Difference listings >>
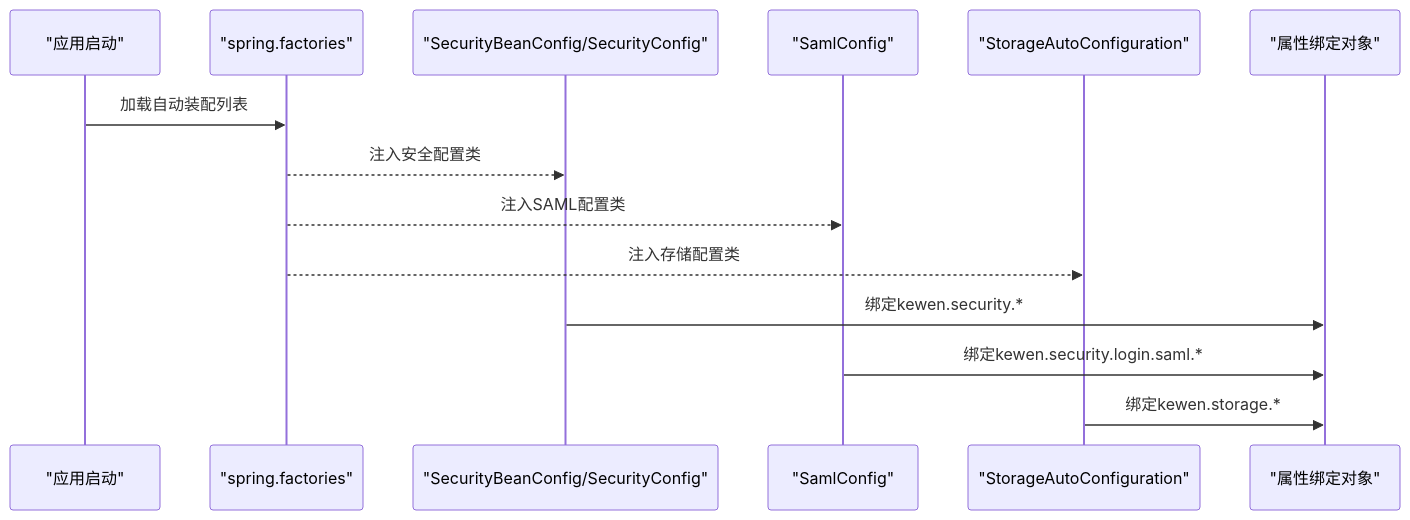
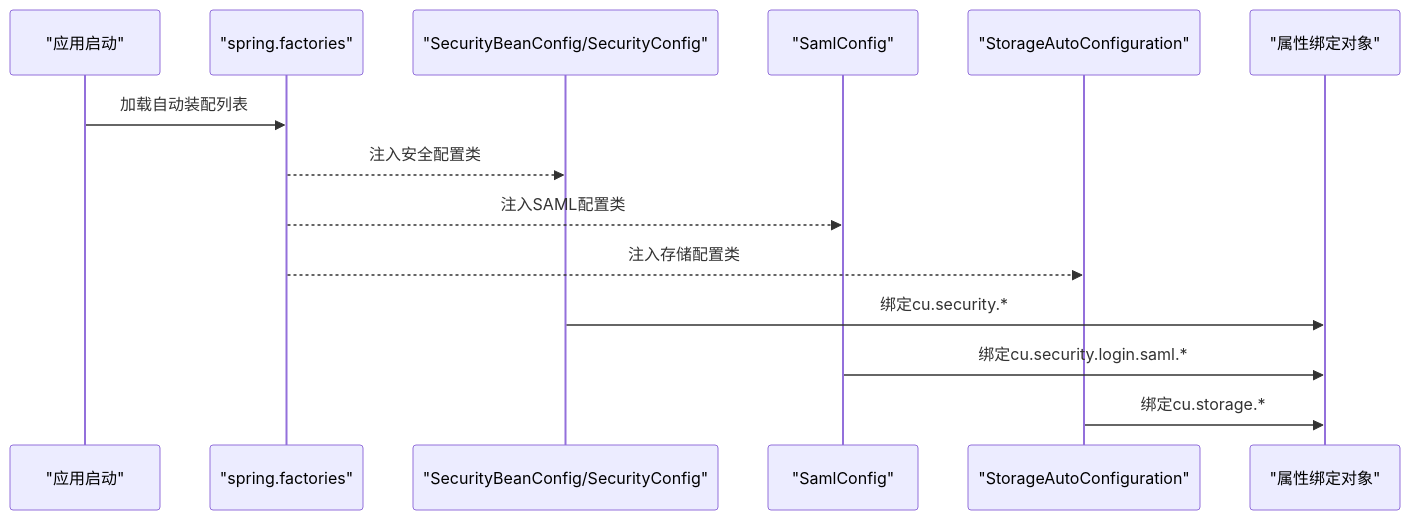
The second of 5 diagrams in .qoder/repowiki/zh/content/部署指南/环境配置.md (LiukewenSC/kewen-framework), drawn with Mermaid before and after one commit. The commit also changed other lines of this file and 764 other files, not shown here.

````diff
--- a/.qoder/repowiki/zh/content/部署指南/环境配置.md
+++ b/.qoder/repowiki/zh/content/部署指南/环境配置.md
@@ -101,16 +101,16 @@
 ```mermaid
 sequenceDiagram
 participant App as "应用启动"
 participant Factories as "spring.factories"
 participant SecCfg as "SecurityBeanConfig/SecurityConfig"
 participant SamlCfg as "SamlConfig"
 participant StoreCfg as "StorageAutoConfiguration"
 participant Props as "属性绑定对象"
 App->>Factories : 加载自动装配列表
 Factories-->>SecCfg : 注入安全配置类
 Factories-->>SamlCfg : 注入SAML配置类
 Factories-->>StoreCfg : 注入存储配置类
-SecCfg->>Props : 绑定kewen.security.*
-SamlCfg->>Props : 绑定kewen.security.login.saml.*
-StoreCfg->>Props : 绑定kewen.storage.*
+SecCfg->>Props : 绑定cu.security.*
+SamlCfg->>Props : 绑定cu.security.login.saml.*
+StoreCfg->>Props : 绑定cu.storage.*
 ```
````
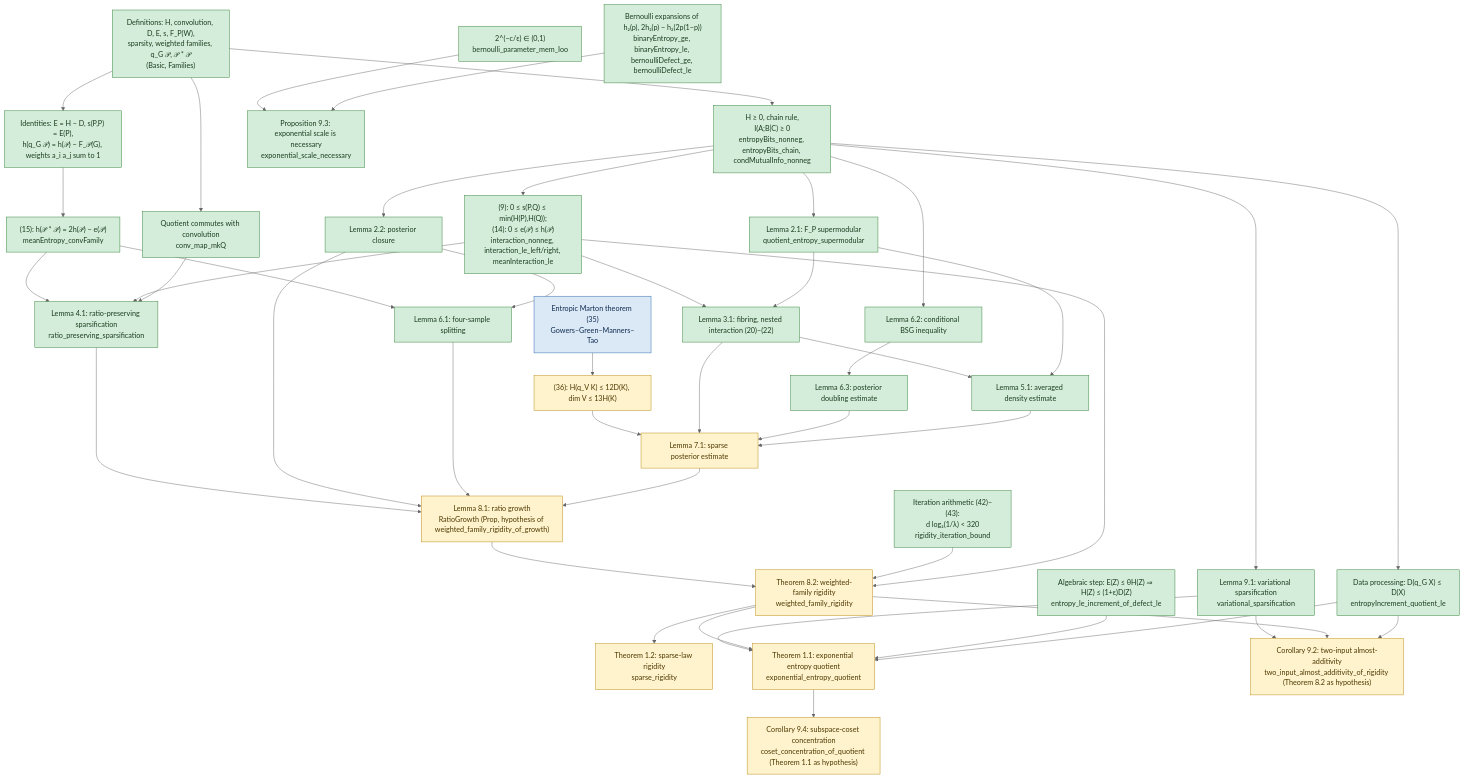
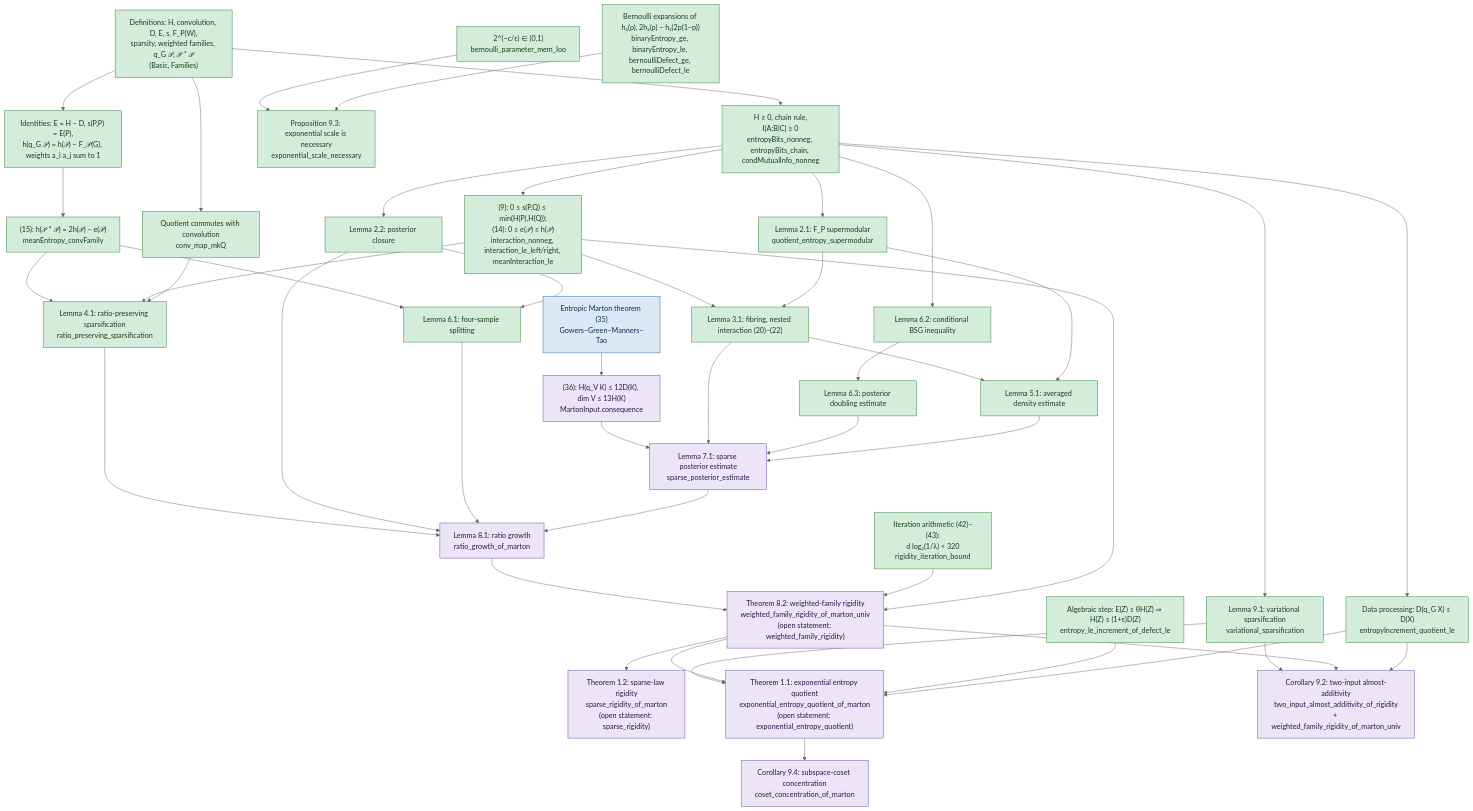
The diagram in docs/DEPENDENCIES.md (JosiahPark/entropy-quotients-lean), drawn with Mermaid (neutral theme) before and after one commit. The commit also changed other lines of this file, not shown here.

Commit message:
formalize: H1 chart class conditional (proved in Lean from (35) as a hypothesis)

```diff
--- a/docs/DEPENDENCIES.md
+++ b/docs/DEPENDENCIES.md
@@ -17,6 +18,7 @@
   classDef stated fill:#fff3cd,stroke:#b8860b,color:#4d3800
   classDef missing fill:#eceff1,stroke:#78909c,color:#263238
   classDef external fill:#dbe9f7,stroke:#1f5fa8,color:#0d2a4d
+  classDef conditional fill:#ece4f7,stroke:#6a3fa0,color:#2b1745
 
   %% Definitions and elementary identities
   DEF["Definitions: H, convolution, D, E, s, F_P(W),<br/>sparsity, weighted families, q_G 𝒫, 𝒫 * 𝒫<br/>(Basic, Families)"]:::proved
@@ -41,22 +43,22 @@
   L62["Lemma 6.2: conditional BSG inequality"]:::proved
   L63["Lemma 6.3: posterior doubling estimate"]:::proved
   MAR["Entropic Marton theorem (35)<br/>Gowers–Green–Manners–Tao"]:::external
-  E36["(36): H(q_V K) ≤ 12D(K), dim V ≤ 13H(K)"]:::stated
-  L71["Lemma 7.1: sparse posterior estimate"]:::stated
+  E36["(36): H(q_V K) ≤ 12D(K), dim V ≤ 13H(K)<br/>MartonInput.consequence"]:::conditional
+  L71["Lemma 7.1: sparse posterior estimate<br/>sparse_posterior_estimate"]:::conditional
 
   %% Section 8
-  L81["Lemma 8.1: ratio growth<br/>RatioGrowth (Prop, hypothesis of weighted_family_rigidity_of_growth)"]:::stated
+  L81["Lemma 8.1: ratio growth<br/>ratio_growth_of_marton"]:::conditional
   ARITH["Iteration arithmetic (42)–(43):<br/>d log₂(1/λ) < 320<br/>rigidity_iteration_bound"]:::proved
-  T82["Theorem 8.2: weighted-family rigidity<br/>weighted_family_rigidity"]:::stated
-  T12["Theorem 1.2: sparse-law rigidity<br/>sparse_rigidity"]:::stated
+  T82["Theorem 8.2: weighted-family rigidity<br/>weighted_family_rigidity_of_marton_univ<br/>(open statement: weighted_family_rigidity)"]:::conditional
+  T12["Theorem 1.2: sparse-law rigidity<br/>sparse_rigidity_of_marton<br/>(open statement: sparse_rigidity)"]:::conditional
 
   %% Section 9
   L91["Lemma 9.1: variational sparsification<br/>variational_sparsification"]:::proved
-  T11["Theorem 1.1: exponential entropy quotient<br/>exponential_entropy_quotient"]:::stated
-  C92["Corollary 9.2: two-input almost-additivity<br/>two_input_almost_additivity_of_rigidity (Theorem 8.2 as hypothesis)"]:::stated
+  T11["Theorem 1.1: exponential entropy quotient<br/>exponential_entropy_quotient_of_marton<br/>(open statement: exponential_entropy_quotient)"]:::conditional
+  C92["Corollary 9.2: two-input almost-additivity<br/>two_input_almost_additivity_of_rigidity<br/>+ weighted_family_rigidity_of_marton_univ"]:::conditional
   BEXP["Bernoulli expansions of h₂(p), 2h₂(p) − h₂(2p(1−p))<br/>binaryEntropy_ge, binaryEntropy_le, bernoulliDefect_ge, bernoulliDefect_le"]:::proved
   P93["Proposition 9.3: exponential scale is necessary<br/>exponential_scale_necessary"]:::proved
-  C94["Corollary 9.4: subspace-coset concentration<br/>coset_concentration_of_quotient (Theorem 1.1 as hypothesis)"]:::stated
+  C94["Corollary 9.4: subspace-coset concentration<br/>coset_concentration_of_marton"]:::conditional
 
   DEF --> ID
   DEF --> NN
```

YOUR TASK >> Reproduce the data above verbatim, minus any images.

RESPONSE AREA >>
The second of 5 diagrams in .qoder/repowiki/zh/content/部署指南/环境配置.md (LiukewenSC/kewen-framework), drawn with Mermaid before and after one commit. The commit also changed other lines of this file and 764 other files, not shown here.

````diff
--- a/.qoder/repowiki/zh/content/部署指南/环境配置.md
+++ b/.qoder/repowiki/zh/content/部署指南/环境配置.md
@@ -101,16 +101,16 @@
 ```mermaid
 sequenceDiagram
 participant App as "应用启动"
 participant Factories as "spring.factories"
 participant SecCfg as "SecurityBeanConfig/SecurityConfig"
 participant SamlCfg as "SamlConfig"
 participant StoreCfg as "StorageAutoConfiguration"
 participant Props as "属性绑定对象"
 App->>Factories : 加载自动装配列表
 Factories-->>SecCfg : 注入安全配置类
 Factories-->>SamlCfg : 注入SAML配置类
 Factories-->>StoreCfg : 注入存储配置类
-SecCfg->>Props : 绑定kewen.security.*
-SamlCfg->>Props : 绑定kewen.security.login.saml.*
-StoreCfg->>Props : 绑定kewen.storage.*
+SecCfg->>Props : 绑定cu.security.*
+SamlCfg->>Props : 绑定cu.security.login.saml.*
+StoreCfg->>Props : 绑定cu.storage.*
 ```
````
The diagram in docs/DEPENDENCIES.md (JosiahPark/entropy-quotients-lean), drawn with Mermaid (neutral theme) before and after one commit. The commit also changed other lines of this file, not shown here.

Commit message:
formalize: H1 chart class conditional (proved in Lean from (35) as a hypothesis)

```diff
--- a/docs/DEPENDENCIES.md
+++ b/docs/DEPENDENCIES.md
@@ -17,6 +18,7 @@
   classDef stated fill:#fff3cd,stroke:#b8860b,color:#4d3800
   classDef missing fill:#eceff1,stroke:#78909c,color:#263238
   classDef external fill:#dbe9f7,stroke:#1f5fa8,color:#0d2a4d
+  classDef conditional fill:#ece4f7,stroke:#6a3fa0,color:#2b1745
 
   %% Definitions and elementary identities
   DEF["Definitions: H, convolution, D, E, s, F_P(W),<br/>sparsity, weighted families, q_G 𝒫, 𝒫 * 𝒫<br/>(Basic, Families)"]:::proved
@@ -41,22 +43,22 @@
   L62["Lemma 6.2: conditional BSG inequality"]:::proved
   L63["Lemma 6.3: posterior doubling estimate"]:::proved
   MAR["Entropic Marton theorem (35)<br/>Gowers–Green–Manners–Tao"]:::external
-  E36["(36): H(q_V K) ≤ 12D(K), dim V ≤ 13H(K)"]:::stated
-  L71["Lemma 7.1: sparse posterior estimate"]:::stated
+  E36["(36): H(q_V K) ≤ 12D(K), dim V ≤ 13H(K)<br/>MartonInput.consequence"]:::conditional
+  L71["Lemma 7.1: sparse posterior estimate<br/>sparse_posterior_estimate"]:::conditional
 
   %% Section 8
-  L81["Lemma 8.1: ratio growth<br/>RatioGrowth (Prop, hypothesis of weighted_family_rigidity_of_growth)"]:::stated
+  L81["Lemma 8.1: ratio growth<br/>ratio_growth_of_marton"]:::conditional
   ARITH["Iteration arithmetic (42)–(43):<br/>d log₂(1/λ) < 320<br/>rigidity_iteration_bound"]:::proved
-  T82["Theorem 8.2: weighted-family rigidity<br/>weighted_family_rigidity"]:::stated
-  T12["Theorem 1.2: sparse-law rigidity<br/>sparse_rigidity"]:::stated
+  T82["Theorem 8.2: weighted-family rigidity<br/>weighted_family_rigidity_of_marton_univ<br/>(open statement: weighted_family_rigidity)"]:::conditional
+  T12["Theorem 1.2: sparse-law rigidity<br/>sparse_rigidity_of_marton<br/>(open statement: sparse_rigidity)"]:::conditional
 
   %% Section 9
   L91["Lemma 9.1: variational sparsification<br/>variational_sparsification"]:::proved
-  T11["Theorem 1.1: exponential entropy quotient<br/>exponential_entropy_quotient"]:::stated
-  C92["Corollary 9.2: two-input almost-additivity<br/>two_input_almost_additivity_of_rigidity (Theorem 8.2 as hypothesis)"]:::stated
+  T11["Theorem 1.1: exponential entropy quotient<br/>exponential_entropy_quotient_of_marton<br/>(open statement: exponential_entropy_quotient)"]:::conditional
+  C92["Corollary 9.2: two-input almost-additivity<br/>two_input_almost_additivity_of_rigidity<br/>+ weighted_family_rigidity_of_marton_univ"]:::conditional
   BEXP["Bernoulli expansions of h₂(p), 2h₂(p) − h₂(2p(1−p))<br/>binaryEntropy_ge, binaryEntropy_le, bernoulliDefect_ge, bernoulliDefect_le"]:::proved
   P93["Proposition 9.3: exponential scale is necessary<br/>exponential_scale_necessary"]:::proved
-  C94["Corollary 9.4: subspace-coset concentration<br/>coset_concentration_of_quotient (Theorem 1.1 as hypothesis)"]:::stated
+  C94["Corollary 9.4: subspace-coset concentration<br/>coset_concentration_of_marton"]:::conditional
 
   DEF --> ID
   DEF --> NN
```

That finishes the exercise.